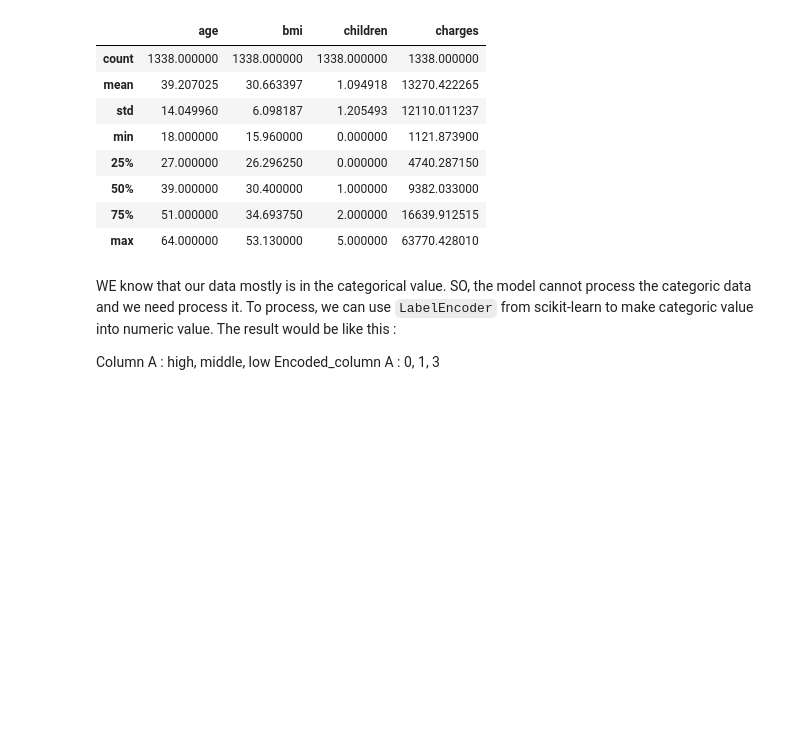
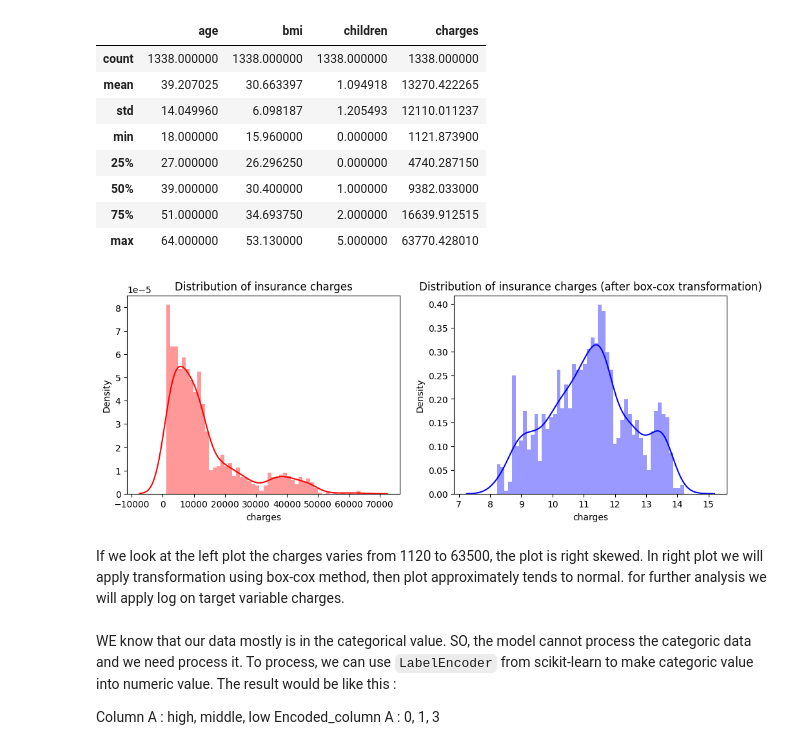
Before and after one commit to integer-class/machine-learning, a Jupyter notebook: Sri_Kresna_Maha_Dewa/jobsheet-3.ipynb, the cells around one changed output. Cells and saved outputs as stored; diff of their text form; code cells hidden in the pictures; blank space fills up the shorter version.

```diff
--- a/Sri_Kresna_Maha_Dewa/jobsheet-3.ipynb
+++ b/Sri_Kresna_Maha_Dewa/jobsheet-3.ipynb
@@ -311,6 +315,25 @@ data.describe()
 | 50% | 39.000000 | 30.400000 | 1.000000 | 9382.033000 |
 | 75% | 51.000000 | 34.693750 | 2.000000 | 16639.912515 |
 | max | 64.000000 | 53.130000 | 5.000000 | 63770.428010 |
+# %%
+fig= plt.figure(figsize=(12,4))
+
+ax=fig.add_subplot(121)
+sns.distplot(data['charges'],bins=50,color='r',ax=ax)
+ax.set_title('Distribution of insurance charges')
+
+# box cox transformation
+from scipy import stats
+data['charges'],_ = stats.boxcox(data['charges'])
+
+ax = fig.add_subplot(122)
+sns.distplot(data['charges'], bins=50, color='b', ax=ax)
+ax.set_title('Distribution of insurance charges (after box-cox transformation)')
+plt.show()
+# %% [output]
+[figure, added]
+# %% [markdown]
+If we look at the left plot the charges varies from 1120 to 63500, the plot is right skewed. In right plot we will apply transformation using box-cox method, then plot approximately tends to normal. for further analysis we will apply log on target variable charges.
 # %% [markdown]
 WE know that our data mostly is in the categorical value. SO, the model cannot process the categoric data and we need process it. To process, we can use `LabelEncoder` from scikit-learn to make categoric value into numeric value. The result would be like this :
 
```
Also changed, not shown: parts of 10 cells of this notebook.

+===+

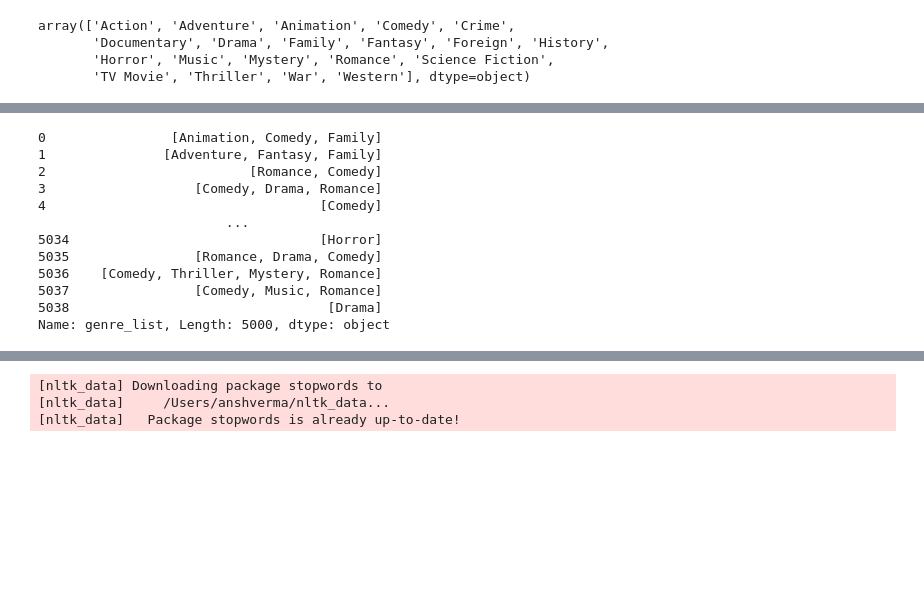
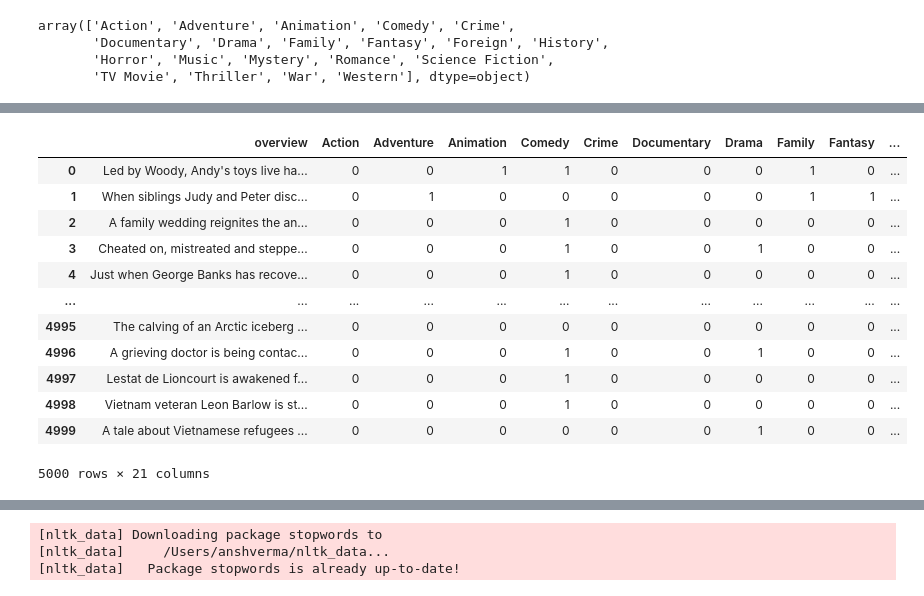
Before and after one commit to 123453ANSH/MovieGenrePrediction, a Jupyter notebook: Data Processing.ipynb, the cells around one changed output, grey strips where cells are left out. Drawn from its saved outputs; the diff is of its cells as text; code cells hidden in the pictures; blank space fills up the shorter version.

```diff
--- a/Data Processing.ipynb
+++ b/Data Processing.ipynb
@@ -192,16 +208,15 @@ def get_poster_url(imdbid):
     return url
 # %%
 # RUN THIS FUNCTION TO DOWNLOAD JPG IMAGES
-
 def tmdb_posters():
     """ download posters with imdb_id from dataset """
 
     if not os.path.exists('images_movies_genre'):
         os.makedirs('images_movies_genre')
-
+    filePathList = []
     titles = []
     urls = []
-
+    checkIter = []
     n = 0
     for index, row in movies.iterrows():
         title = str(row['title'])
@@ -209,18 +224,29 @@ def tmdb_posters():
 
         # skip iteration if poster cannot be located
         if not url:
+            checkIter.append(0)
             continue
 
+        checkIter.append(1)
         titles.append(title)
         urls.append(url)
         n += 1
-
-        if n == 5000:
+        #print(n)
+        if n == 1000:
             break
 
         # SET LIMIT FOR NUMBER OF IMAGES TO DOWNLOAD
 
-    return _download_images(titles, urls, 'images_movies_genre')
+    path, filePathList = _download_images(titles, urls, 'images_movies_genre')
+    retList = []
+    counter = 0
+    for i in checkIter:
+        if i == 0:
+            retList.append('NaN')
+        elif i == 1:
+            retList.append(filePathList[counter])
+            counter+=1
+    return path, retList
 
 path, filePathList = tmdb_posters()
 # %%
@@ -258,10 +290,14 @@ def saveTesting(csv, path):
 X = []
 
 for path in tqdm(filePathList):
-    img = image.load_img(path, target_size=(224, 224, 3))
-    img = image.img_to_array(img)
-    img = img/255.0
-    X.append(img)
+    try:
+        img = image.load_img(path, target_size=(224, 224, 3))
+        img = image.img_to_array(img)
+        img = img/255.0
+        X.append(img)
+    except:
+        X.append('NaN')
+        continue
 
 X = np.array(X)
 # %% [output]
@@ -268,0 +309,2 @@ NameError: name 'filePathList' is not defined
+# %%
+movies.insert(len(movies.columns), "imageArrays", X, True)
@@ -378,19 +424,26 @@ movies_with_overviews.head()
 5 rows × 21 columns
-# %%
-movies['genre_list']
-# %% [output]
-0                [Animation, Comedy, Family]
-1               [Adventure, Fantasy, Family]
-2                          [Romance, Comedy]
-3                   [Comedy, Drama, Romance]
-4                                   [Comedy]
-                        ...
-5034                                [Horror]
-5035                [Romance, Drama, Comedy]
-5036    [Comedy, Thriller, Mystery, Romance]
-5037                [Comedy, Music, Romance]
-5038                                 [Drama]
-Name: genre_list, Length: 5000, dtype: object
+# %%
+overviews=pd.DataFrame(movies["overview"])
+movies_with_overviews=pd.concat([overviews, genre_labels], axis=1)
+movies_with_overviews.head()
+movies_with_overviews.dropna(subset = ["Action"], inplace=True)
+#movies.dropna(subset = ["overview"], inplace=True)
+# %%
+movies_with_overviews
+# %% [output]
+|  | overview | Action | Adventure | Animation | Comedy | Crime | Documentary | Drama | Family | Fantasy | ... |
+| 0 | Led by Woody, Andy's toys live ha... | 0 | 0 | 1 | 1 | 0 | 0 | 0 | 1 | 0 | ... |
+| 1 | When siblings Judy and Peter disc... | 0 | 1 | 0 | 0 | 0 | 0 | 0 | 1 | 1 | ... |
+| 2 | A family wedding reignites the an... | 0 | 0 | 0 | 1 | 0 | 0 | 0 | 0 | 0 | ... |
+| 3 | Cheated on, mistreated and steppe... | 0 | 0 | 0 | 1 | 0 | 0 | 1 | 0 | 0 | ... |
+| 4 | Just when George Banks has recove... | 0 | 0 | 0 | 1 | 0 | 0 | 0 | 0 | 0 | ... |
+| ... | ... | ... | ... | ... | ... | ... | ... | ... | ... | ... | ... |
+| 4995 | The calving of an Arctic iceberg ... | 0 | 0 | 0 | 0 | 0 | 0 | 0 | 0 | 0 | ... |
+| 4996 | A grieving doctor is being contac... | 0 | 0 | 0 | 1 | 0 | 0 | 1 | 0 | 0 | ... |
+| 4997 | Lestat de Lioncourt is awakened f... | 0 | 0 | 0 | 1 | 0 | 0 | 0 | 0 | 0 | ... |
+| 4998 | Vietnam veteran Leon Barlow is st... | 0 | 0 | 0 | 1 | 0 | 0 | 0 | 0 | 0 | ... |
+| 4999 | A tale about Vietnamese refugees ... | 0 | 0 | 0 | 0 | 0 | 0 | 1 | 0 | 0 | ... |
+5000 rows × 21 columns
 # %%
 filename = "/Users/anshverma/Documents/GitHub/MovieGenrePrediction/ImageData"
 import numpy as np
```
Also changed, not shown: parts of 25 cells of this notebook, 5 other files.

+===+

WHAT IS BEING ASKED: Looking at the listing above, count every line in which the string "charges" appears, and give only that count.

ANSWER TO THE PROBLEM: 6